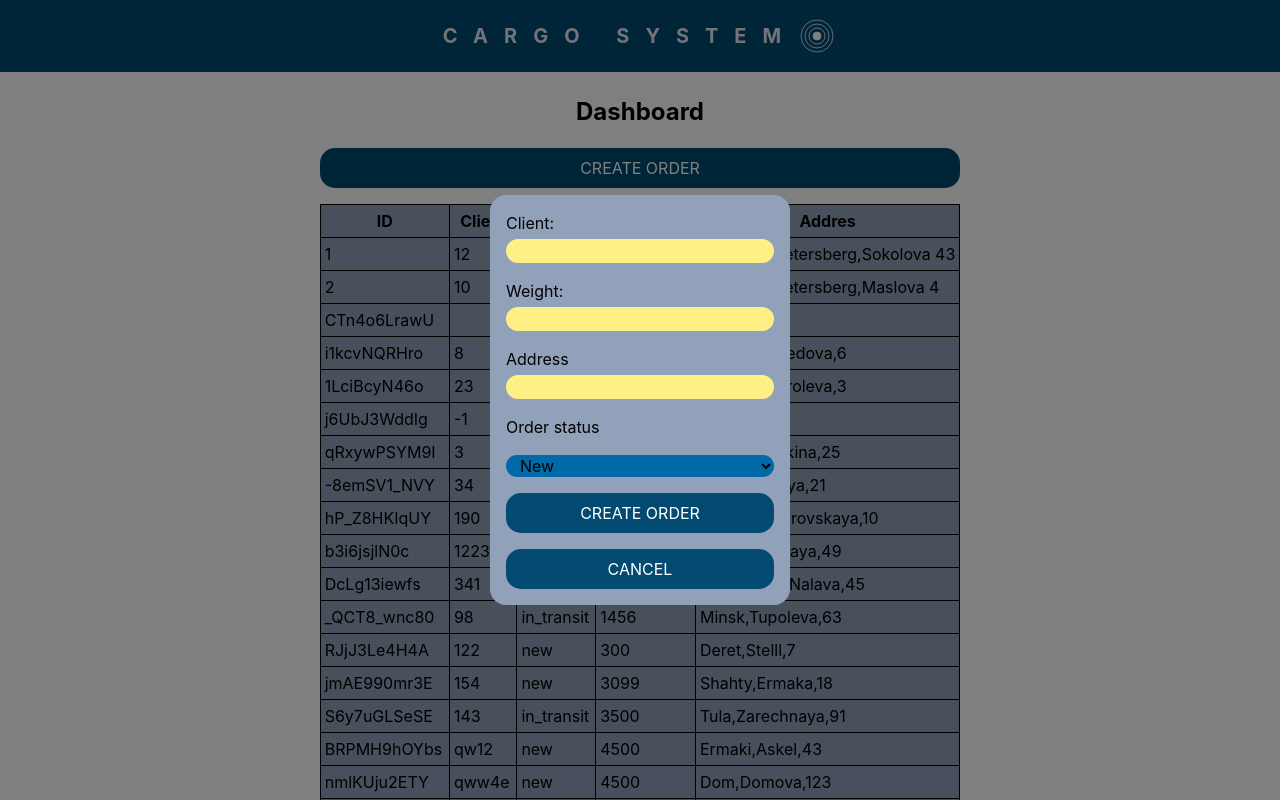
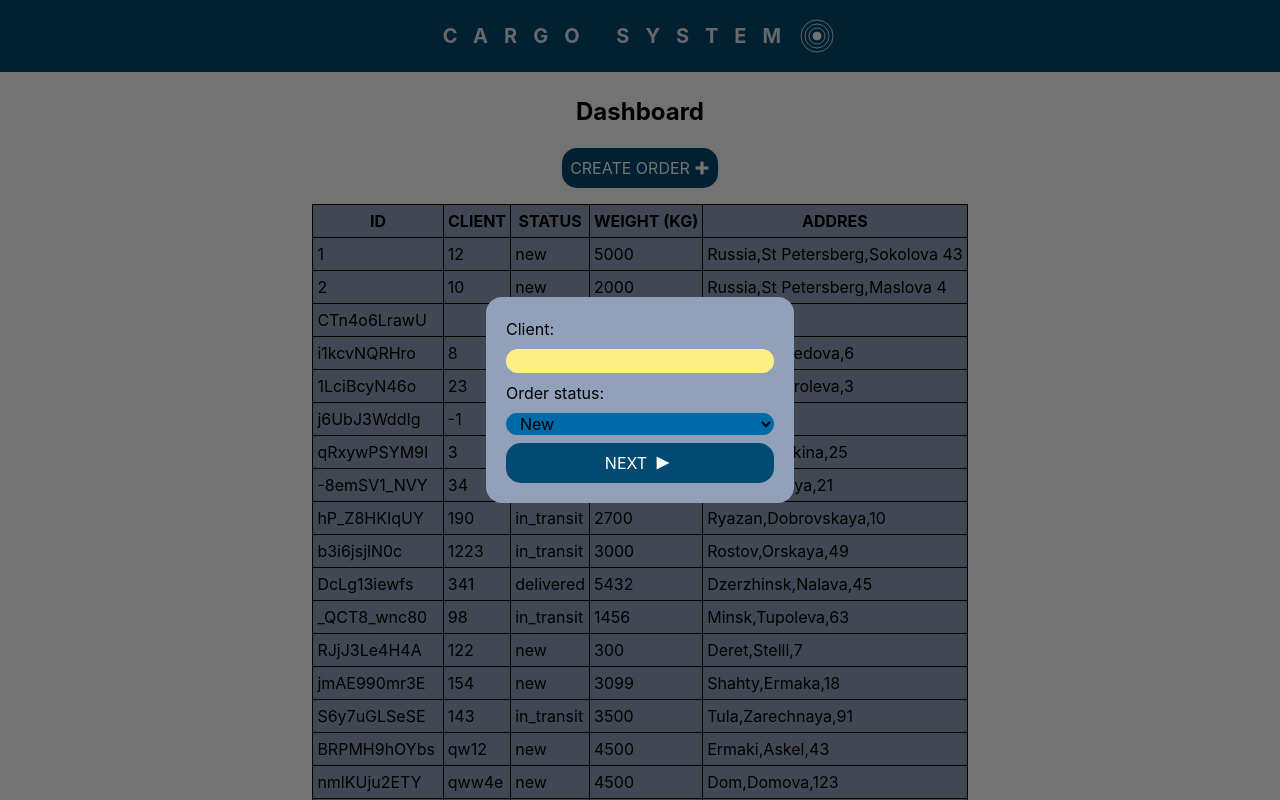
Before and after one commit to IVShelkunov/cargo-board, a React (Vite) app: page / in a window 1280 px wide. Both pictures are taken after a click on the button "CREATE ORDER". Shown: the top 800 px of the page. Built offline with nearby package versions, Linux system fonts and the light colour scheme; data requests are answered from the project's data file.

Commit message:
feat: implement multi-step wizard and cross-field validation

```diff
--- a/data/db.json
+++ b/data/db.json
@@ -150,6 +150,20 @@
       "weight": 5430,
       "destination": "Orel,Guluva,56",
       "id": "_MDKU2mzuhQ"
+    },
+    {
+      "clientId": "1223",
+      "status": "in_transit",
+      "weight": 2003,
+      "destination": "Devirko,Levanova,54",
+      "id": "f_ZyuUt-cak"
+    },
+    {
+      "clientId": "w",
+      "status": "new",
+      "weight": 12334,
+      "destination": "Desavrovo,2",
+      "id": "KpZBGMKXQA0"
     }
   ],
   "$schema": "./node_modules/json-server/schema.json"
--- /dev/null
+++ b/src/components/icons/AddCross.tsx
@@ -0,0 +1,12 @@
+export default function AddCross({ className }: { className?: string }) {
+  return (
+    <svg
+      viewBox="0 0 50 50"
+      xmlns="http://www.w3.org/2000/svg"
+      className={className}
+    >
+      <rect x={20} y={5} width={10} height={40} fill="#fff" />
+      <rect x={5} y={20} width={40} height={10} fill="#fff" />
+    </svg>
+  );
+}
--- /dev/null
+++ b/src/components/icons/BackRow.tsx
@@ -0,0 +1,11 @@
+export default function BackRow({ className }: { className?: string }) {
+  return (
+    <svg
+      viewBox="0 0 50 50"
+      xmlns="http://www.w3.org/2000/svg"
+      className={className}
+    >
+      <path d="M 5,25 l 40,-20 l 0,40 Z" fill="#fff" />
+    </svg>
+  );
+}
--- /dev/null
+++ b/src/components/icons/CancelCross.tsx
@@ -0,0 +1,17 @@
+export default function CancelCross({ className }: { className?: string }) {
+  return (
+    <svg
+      viewBox="0 0 50 50"
+      xmlns="http://www.w3.org/2000/svg"
+      className={className}
+    >
+      <defs>
+        <g id="cross">
+          <rect x={20} y={5} width={10} height={40} fill="#fff" />
+          <rect x={5} y={20} width={40} height={10} fill="#fff" />
+        </g>
+      </defs>
+      <use href={"#cross"} transform="translate(25,-10) rotate(45) " />
+    </svg>
+  );
+}
--- /dev/null
+++ b/src/components/icons/NextRow.tsx
@@ -0,0 +1,11 @@
+export default function NextRow({ className }: { className?: string }) {
+  return (
+    <svg
+      viewBox="0 0 50 50"
+      xmlns="http://www.w3.org/2000/svg"
+      className={className}
+    >
+      <path d="M 45,25 l -40,20 l 0,-40 Z" fill="#fff" />
+    </svg>
+  );
+}
--- a/src/components/shared/CreateOrderForm.tsx
+++ b/src/components/shared/CreateOrderForm.tsx
@@ -9,8 +9,15 @@ import { useMutation, useQueryClient } from "@tanstack/react-query";
 import { addOrders } from "../../features/orders/api/orderApi";
 import { ValidateMessage } from "../ui/ValidateMessage";
 import { useModalStore } from "../../store/useModalStore";
+import { useState } from "react";
+import NextRow from "../icons/NextRow";
+import BackRow from "../icons/BackRow";
+import { ActionButton } from "../ui/ActionButton";
+import CancelCross from "../icons/CancelCross";
+import AddCross from "../icons/AddCross";
 
 export function CreateOrderForm() {
+  const [step, setStep] = useState(1);
   const { closeModal } = useModalStore();
   const queryClient = useQueryClient();
   const {
@@ -19,6 +26,7 @@ export function CreateOrderForm() {
     formState: { errors },
     setError,
     reset,
+    trigger,
   } = useForm<CreateOrderDTO>({
     resolver: zodResolver(createOrderSchema) as any,
   });
@@ -41,48 +49,64 @@ export function CreateOrderForm() {
       }
     }
   };
+  const handleNext = async () => {
+    const isStepValid = await trigger(["clientId", "status"]);
+    if (isStepValid) setStep(2);
+  };
   return (
     <form
       noValidate
-      className="flex flex-col gap-4 bg-slate-400 p-4 rounded-2xl"
+      className="flex flex-col gap-4 bg-slate-400 p-5 rounded-2xl w-full max-w-md "
       onSubmit={handleSubmit(onSubmit)}
     >
+      {step === 1 && (
         <FormGroup>
           <label htmlFor="clientId">Client:</label>
           <input type="text" id="clientId" {...register("clientId")} />
           {errors.clientId && (
             <ValidateMessage message={errors.clientId.message} />
           )}
-      </FormGroup>
-      <FormGroup>
-        <label htmlFor="weight">Weight:</label>
-        <input type="number" id="weight" {...register("weight")} />
-        {errors.weight && <ValidateMessage message={errors.weight.message} />}
-      </FormGroup>
-      <FormGroup>
-        <label htmlFor="destination">Address</label>
-        <input type="text" id="destination" {...register("destination")} />
-        {errors.destination && (
-          <ValidateMessage message={errors.destination.message} />
-        )}
-      </FormGroup>
-      <label htmlFor="status">Order status</label>
+          <label htmlFor="status">Order status:</label>
           <select id="status" {...register("status")}>
             <option value={"new"}>New</option>
             <option value={"in_transit"}>In transit</option>
             <option value={"delivered"}>Delivered</option>
           </select>
-      {errors.root && <ValidateMessage message={errors.root.message} />}
-      <button type="submit" disabled={createMutate.isPending}>
+          {errors.status && <ValidateMessage message={errors.status.message} />}
+          <ActionButton disabled={false} action={handleNext} type="button">
+            NEXT
+            <NextRow className="w-6 h-4" />
+          </ActionButton>
+        </FormGroup>
+      )}
+      {step === 2 && (
+        <FormGroup>
+          <label htmlFor="weight">Weight:</label>
+          <input type="number" id="weight" {...register("weight")} />
+          {errors.weight && <ValidateMessage message={errors.weight.message} />}
+          <label htmlFor="destination">Address:</label>
+          <input type="text" id="destination" {...register("destination")} />
+          {errors.destination && (
+            <ValidateMessage message={errors.destination.message} />
+          )}
+          <ActionButton
+            disabled={false}
+            type="button"
+            action={() => setStep(1)}
+          >
+            <BackRow className="w-4 h-4" />
+            BACK
+          </ActionButton>
+          <ActionButton disabled={createMutate.isPending} type="submit">
             {createMutate.isPending ? "SAVING..." : "CREATE ORDER"}
-      </button>
-      <button
-        type="button"
-        onClick={closeModal}
-        disabled={createMutate.isPending}
-      >
+            <AddCross className="w-4 h-4" />
+          </ActionButton>
+          <ActionButton disabled={false} type="button" action={closeModal}>
             CANCEL
-      </button>
+            <CancelCross className="w-5 h-5" />
+          </ActionButton>
+        </FormGroup>
+      )}
     </form>
   );
 }
--- a/src/components/shared/Modal.tsx
+++ b/src/components/shared/Modal.tsx
@@ -18,7 +18,7 @@ export default function Modal() {
   return (
     <div
       onClick={closeModal}
-      className=" fixed inset-0 z-50 w-full h-screen flex items-center justify-center bg-black/50 "
+      className=" fixed inset-0 z-50 w-full h-screen flex items-center justify-center bg-black/55 "
     >
       <div onClick={(e) => e.stopPropagation()}>
         <CreateOrderForm />
--- a/src/components/shared/OrderList.tsx
+++ b/src/components/shared/OrderList.tsx
@@ -40,7 +40,7 @@ export function OrderList() {
                   className="border boder-black border-collapse p-1"
                   key={col.key}
                 >
-                  {col.label}
+                  {col.label.toUpperCase()}
                 </th>
               ))}
             </tr>
--- /dev/null
+++ b/src/components/ui/ActionButton.tsx
@@ -0,0 +1,25 @@
+import type { ReactNode } from "react";
+
+interface ActionButtonProps {
+  type: "submit" | "button";
+  action?: () => void;
+  children: ReactNode;
+  disabled: boolean;
+}
+export function ActionButton({
+  action,
+  children,
+  type,
+  disabled,
+}: ActionButtonProps) {
+  return (
+    <button
+      type={type}
+      className="flex justify-center items-center gap-1"
+      onClick={action}
+      disabled={disabled}
+    >
+      {children}
+    </button>
+  );
+}
--- a/src/components/ui/FormGroup.tsx
+++ b/src/components/ui/FormGroup.tsx
@@ -5,5 +5,5 @@ interface FormGroupProps {
   className?: string;
 }
 export default function FormGroup({ children, className }: FormGroupProps) {
-  return <div className={`flex flex-col gap-1 ${className}`}>{children}</div>;
+  return <div className={`flex flex-col gap-2 ${className}`}>{children}</div>;
 }
--- a/src/features/orders/types/orders.schema.ts
+++ b/src/features/orders/types/orders.schema.ts
@@ -1,10 +1,29 @@
 import { z } from "zod"
-export const createOrderSchema = z.object({
-    clientId: z.string(),
-    status: z.enum(['new', 'in_transit', 'delivered']),
+export const step1OrderSchema = z.object({
+    clientId: z.string().min(1, 'Введите ID клиента!'),
+    status: z.enum(['new', 'in_transit', 'delivered'])
+});
+export const step2OrderSchema = z.object({
     weight: z.coerce.number().min(1, 'Вес должен быть больше 0'),
     destination: z.string().min(3, 'Адрес слишком короткий')
 });
+export const createOrderSchema = step1OrderSchema.extend(step2OrderSchema.shape)
+    .superRefine((values, ctx) => {
+        if (values.weight > 5000) {
+            if (values.status === 'delivered') {
+                ctx.addIssue({
+                    code: z.ZodIssueCode.custom,
+                    message: "Груз не может превышать 5000 кг созданный в статусе Delivered",
+                    path: ['weight']
+                });
+                ctx.addIssue({
+                    code: z.ZodIssueCode.custom,
+                    message: "Тяжелый груз (более 5000 кг) не может быть создан сразу в статусе Delivered",
+                    path: ['status']
+                });
+            }
+        }
+    })
 
 export type CreateOrderDTO = z.infer<typeof createOrderSchema>;
 
--- a/src/pages/DashboardPage.tsx
+++ b/src/pages/DashboardPage.tsx
@@ -1,5 +1,7 @@
+import AddCross from "../components/icons/AddCross";
 import Modal from "../components/shared/Modal";
 import { OrderList } from "../components/shared/OrderList";
+import { ActionButton } from "../components/ui/ActionButton";
 import { useModalStore } from "../store/useModalStore";
 
 export function DashboardPage() {
@@ -9,7 +11,13 @@ export function DashboardPage() {
       {isOpen && <Modal />}
       <div className="flex flex-col gap-4">
         <h2 className="text-center font-bold p-1 text-2xl">Dashboard</h2>
-        <button onClick={openModal}>CREATE ORDER</button>
+        <div className="flex items-center justify-center gap-4">
+          <ActionButton type="button" disabled={false} action={openModal}>
+            CREATE ORDER
+            <AddCross className="w-4 h-4" />
+          </ActionButton>
+        </div>
+
         <OrderList />
       </div>
     </main>
```
Lines whose indentation alone changed are shown as unchanged.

Aim of the task — Pull out all lines from the entries above that include the word "enum".

Task result —
-    status: z.enum(['new', 'in_transit', 'delivered']),
+    status: z.enum(['new', 'in_transit', 'delivered'])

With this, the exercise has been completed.